TopTechnical DictionaryH.264 - image coding standard

H.264 - image coding standard

H.264, also known as AVC (Advanced Video Coding) was introduced in 2004 as the 10th part of MPEG-4 standard.


H.264, similar to MPEG-2 and MPEG-4, uses a differential compression technique, i.e. actual image is created based on one or several previous images or differences between those images in time. However, H.264 has been significantly improved. On one hand, it significantly increases the processing speed demand during encoding, but on the other hand, it reduces the bit rates without affecting the image quality.


A key element of H.264 compression is image prediction (intra-frame prediction). It predicts subsequent coded image based on previously coded and decoded images. It works in the same way in the coder and decoder, and thus the decoder may restore the encoded image based on the image prediction error determined by the coder as a difference between the original coded image and its prediction. It does not send the subsequent images but the prediction errors only which, using special algorithms, does not contain a large volume of data and can be coded with less bits.
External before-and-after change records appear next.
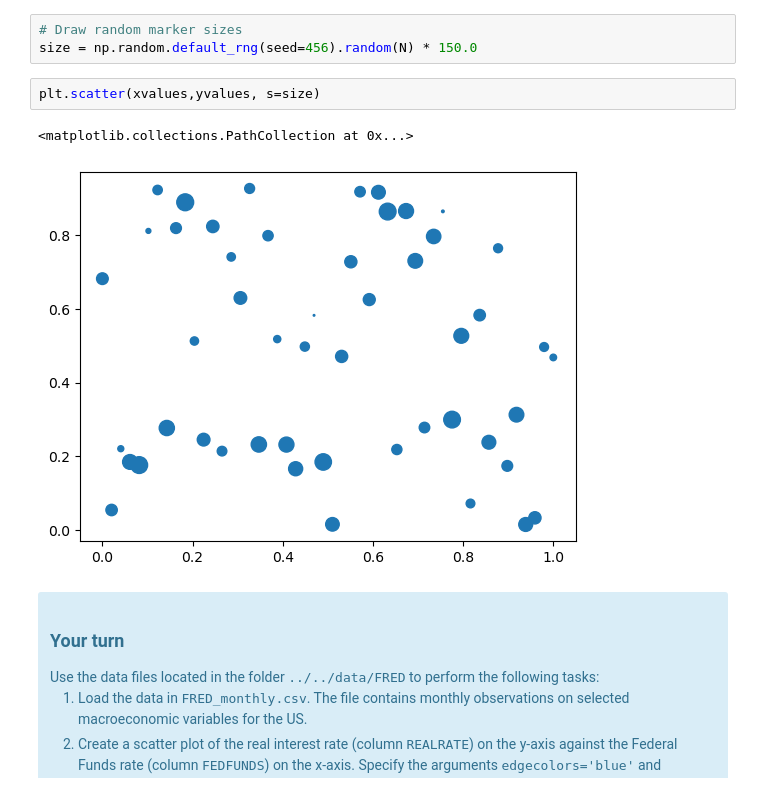
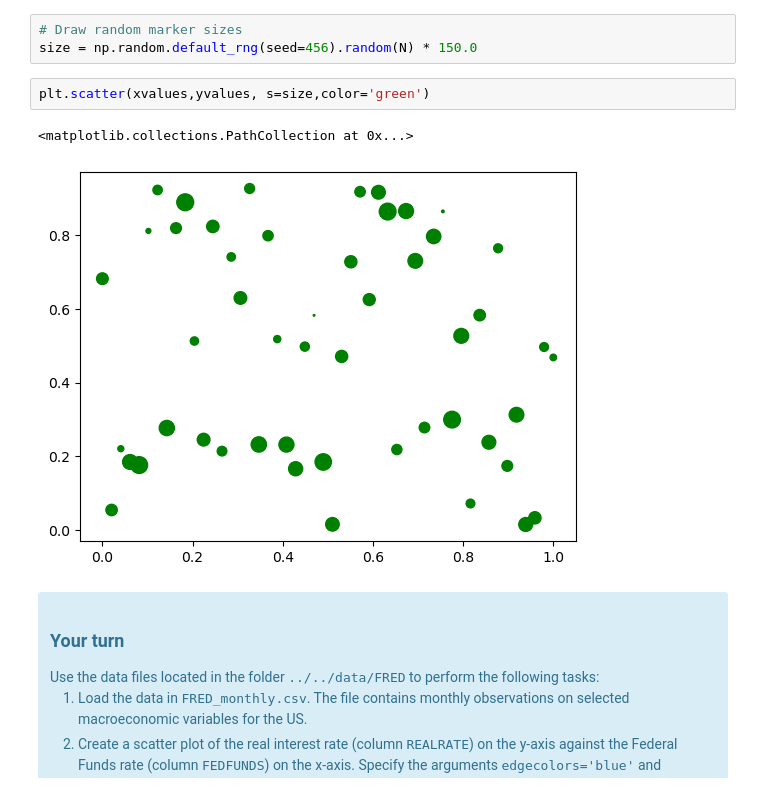
Before and after one commit to Vanya-n/TECH2-H25, a Jupyter notebook: lectures/lecture3/lecture3-template VN.ipynb, the cells around one changed output. Saved outputs shown, nothing was run; the diff lists cells and outputs as text.

```diff
--- a/lectures/lecture3/lecture3-template VN.ipynb
+++ b/lectures/lecture3/lecture3-template VN.ipynb
@@ -167,10 +167,10 @@ plt.scatter(xvalues,yvalues)
 # Draw random marker sizes
 size = np.random.default_rng(seed=456).random(N) * 150.0
 # %%
-plt.scatter(xvalues,yvalues, s=size)
+plt.scatter(xvalues,yvalues, s=size,color='green')
 # %% [output]
 <matplotlib.collections.PathCollection at 0x...>
-[figure, old version]
+[figure, new version]
 # %% [markdown]
 <div class="alert alert-info">
 <h3> Your turn</h3>
```
Also changed, not shown: parts of 7 cells of this notebook.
H.264 compression includes 3 types of frames: I – Intra-coded, P – Predictive, B – Bi-predictive.


Fig. 1. Example notation of a sequence frame including three types of frames


t - Time
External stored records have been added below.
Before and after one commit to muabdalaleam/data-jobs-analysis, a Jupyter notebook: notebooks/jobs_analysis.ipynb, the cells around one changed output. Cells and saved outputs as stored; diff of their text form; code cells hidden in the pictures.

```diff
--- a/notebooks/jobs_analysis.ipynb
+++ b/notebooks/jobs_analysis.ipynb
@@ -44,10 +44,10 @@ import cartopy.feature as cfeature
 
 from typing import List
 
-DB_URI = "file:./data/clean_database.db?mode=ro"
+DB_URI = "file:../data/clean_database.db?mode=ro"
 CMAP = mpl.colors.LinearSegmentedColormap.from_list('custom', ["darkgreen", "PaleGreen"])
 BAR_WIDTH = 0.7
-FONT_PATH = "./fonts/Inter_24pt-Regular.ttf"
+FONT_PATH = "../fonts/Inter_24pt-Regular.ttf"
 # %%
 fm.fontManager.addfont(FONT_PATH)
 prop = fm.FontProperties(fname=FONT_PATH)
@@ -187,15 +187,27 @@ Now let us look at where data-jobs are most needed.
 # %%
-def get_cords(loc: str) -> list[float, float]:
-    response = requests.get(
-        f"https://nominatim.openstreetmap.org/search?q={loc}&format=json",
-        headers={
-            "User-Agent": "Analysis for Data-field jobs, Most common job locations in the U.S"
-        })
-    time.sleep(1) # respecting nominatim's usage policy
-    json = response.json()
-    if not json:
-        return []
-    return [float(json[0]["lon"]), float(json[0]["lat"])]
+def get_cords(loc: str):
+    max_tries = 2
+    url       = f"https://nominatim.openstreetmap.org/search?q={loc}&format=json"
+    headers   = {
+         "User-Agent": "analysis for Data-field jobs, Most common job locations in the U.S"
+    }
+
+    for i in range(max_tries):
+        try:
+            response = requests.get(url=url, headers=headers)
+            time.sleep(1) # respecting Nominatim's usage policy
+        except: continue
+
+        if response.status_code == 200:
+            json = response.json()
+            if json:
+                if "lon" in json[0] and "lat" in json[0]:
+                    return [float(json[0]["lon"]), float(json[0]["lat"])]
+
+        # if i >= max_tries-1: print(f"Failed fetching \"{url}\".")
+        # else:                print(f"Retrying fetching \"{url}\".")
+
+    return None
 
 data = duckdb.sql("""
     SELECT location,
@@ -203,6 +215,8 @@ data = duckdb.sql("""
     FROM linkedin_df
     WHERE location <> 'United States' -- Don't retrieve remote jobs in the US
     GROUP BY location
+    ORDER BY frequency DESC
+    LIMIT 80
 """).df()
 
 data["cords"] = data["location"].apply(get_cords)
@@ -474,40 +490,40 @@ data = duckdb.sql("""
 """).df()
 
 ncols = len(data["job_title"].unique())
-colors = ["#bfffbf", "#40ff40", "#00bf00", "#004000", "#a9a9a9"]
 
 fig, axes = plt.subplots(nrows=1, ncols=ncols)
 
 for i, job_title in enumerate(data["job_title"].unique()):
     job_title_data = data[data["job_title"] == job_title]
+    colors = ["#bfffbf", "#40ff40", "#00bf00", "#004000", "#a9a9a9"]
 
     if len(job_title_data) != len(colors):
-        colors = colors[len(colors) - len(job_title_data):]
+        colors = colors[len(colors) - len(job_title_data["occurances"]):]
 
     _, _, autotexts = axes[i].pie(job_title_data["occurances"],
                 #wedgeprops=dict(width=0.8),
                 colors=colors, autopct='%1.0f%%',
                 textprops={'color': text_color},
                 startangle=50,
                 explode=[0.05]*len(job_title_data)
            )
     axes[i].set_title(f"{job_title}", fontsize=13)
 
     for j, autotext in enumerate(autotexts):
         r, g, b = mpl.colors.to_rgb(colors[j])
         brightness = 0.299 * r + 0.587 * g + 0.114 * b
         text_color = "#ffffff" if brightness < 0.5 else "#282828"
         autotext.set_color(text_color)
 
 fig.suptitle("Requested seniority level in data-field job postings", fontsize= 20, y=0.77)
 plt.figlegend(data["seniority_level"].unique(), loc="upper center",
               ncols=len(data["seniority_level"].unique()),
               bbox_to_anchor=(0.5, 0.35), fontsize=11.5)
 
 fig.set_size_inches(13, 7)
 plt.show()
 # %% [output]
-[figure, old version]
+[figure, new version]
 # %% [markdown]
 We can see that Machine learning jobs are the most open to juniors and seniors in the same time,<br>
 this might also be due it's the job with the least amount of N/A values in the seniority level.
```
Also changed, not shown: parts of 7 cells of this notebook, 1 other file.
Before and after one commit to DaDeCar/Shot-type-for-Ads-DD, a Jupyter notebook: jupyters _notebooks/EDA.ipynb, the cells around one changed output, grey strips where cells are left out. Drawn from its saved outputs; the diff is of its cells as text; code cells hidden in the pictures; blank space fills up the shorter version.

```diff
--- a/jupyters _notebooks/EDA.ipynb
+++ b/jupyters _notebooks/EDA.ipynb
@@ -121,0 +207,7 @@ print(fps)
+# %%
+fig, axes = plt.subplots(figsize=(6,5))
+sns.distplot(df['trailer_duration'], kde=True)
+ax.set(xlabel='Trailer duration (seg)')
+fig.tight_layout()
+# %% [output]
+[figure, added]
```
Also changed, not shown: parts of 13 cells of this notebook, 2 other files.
I type frames include complete image data. P frames include information about changes between subsequent P or I frames (the resulting image is created based on those information). B frames are images coded using two reference images, one before and one after the coded image in a video sequence. In B type images, the most similar blocks (macroblocks) are selected in both reference images or are determined as average values for blocks from both reference images. The size of the frame depends on many factors. It can be assumed that P frame size is approx. 60% of I frame size and B frame size is 10% of I frame size. The more B frames in the video sequence, the higher the compression ratio. It does not necessary translate into the deterioration of the image quality.
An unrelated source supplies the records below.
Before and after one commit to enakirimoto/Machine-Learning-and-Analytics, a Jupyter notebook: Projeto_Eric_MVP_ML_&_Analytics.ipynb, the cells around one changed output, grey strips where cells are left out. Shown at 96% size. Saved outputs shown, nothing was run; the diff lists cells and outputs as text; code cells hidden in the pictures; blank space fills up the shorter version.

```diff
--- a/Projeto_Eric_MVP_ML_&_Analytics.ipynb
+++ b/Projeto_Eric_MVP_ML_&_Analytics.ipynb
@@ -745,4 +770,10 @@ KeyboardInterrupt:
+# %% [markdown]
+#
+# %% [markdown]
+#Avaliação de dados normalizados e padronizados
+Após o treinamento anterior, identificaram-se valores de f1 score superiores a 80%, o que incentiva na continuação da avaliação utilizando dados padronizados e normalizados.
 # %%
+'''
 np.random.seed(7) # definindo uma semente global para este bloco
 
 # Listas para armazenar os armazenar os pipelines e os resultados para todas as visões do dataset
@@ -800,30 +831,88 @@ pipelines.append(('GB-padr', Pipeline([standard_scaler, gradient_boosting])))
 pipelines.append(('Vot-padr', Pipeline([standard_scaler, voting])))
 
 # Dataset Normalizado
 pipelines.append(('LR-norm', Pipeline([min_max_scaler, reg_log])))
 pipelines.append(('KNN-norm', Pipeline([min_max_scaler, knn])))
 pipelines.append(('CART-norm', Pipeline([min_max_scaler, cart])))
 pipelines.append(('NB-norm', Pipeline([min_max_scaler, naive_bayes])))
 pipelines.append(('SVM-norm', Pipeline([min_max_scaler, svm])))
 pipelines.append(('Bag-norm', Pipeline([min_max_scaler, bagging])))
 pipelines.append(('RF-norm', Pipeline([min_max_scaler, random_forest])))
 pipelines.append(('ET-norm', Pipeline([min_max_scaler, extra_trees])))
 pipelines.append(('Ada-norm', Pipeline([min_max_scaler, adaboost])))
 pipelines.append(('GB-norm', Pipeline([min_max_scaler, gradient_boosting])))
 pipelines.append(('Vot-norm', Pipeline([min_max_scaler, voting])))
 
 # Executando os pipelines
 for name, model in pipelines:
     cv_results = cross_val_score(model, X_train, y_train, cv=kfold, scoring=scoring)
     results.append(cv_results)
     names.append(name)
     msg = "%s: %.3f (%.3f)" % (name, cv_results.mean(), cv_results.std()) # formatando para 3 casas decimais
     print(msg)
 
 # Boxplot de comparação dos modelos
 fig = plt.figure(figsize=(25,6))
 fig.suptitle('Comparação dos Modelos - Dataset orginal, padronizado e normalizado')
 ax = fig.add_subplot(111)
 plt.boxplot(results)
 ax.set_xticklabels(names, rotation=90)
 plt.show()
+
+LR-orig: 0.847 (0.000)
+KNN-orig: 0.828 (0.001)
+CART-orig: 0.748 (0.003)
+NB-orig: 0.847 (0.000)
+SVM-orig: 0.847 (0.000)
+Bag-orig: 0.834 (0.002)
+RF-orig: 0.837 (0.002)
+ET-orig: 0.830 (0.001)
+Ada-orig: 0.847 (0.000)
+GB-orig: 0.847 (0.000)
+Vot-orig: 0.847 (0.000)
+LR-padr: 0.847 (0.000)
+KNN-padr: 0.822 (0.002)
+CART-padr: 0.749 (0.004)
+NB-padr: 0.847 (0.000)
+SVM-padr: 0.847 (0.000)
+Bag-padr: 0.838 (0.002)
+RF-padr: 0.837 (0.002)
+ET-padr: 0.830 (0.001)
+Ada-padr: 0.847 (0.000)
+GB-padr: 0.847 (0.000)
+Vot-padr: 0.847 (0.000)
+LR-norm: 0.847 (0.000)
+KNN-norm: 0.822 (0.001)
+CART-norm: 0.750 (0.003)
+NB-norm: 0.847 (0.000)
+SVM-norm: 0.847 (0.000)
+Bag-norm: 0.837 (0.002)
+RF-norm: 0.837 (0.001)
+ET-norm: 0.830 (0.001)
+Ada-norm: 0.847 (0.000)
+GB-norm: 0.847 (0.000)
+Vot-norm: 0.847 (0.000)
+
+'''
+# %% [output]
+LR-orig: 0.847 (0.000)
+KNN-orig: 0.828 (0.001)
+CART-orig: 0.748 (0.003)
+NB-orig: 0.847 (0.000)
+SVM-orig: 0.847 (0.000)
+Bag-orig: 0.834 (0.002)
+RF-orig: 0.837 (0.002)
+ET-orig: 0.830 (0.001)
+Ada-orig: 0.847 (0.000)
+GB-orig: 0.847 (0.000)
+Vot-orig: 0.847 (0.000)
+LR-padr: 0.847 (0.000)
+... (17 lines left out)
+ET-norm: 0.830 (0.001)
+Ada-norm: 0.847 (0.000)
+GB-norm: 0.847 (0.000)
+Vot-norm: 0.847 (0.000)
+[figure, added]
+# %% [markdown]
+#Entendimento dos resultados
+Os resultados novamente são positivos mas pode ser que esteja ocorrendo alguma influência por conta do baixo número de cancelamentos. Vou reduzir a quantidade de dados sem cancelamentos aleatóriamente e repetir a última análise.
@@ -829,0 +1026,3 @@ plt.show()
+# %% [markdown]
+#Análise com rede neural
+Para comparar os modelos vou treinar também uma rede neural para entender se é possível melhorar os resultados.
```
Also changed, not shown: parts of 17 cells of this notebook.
Quality of all three compression standards is shown below as a Peak Signal-to-Noise Ratio (PSNR) depending on the bit rate.


Fig. 2. Comparison of H.264, MPEG-4 and JPEG formats


X - Bit rate

Y - Peak signal-to-noise ratio (PSNR)

Improvements and modifications introduced in H.264 compared to the legacy standards using hybrid coding with intra-frame prediction and motion compensation are shown below.


1. Variable block size for motion compensation. Motion can be compensated not only in relation to the whole macro-blocks but also their parts. They are assigned individual motion vectors. The smaller block includes (4x4) luminance points. It produces smaller prediction errors that may be expressed with less bits.

2. Motion prediction with accuracy up to 1/4 of the image sampling interval. High motion vector accuracy allows high precision prediction with motion compensation.

3. Using multiple reference images - using a long -term memory for prediction of revealed areas.

4. Inter-frame directional prediction for the inter-frame coded macro-blocks.

5. De-blocking filter removes the block effects occurring in the predicted images at high compression.

6. The cosine transform operates at small blocks - (4x4) for luminance samples and (2x2) for chrominance samples for improved adjustment to local image properties.

7. Adaptive entropy coding: CAVLC (Context-Adaptive Variable Length Coding) – with variable word length and CABAC (Context-Based Binary Arithmetic Coding) – more complex adaptive arithmetic coding for better compression ratio.

To fully use the capabilities of H.264 standard, the coder should provide optimum switching between the available coding modes. H.264 standard is important for CCTV systems, since reducing the image data rates without any loss in quality allows transmission through more channels at higher quality.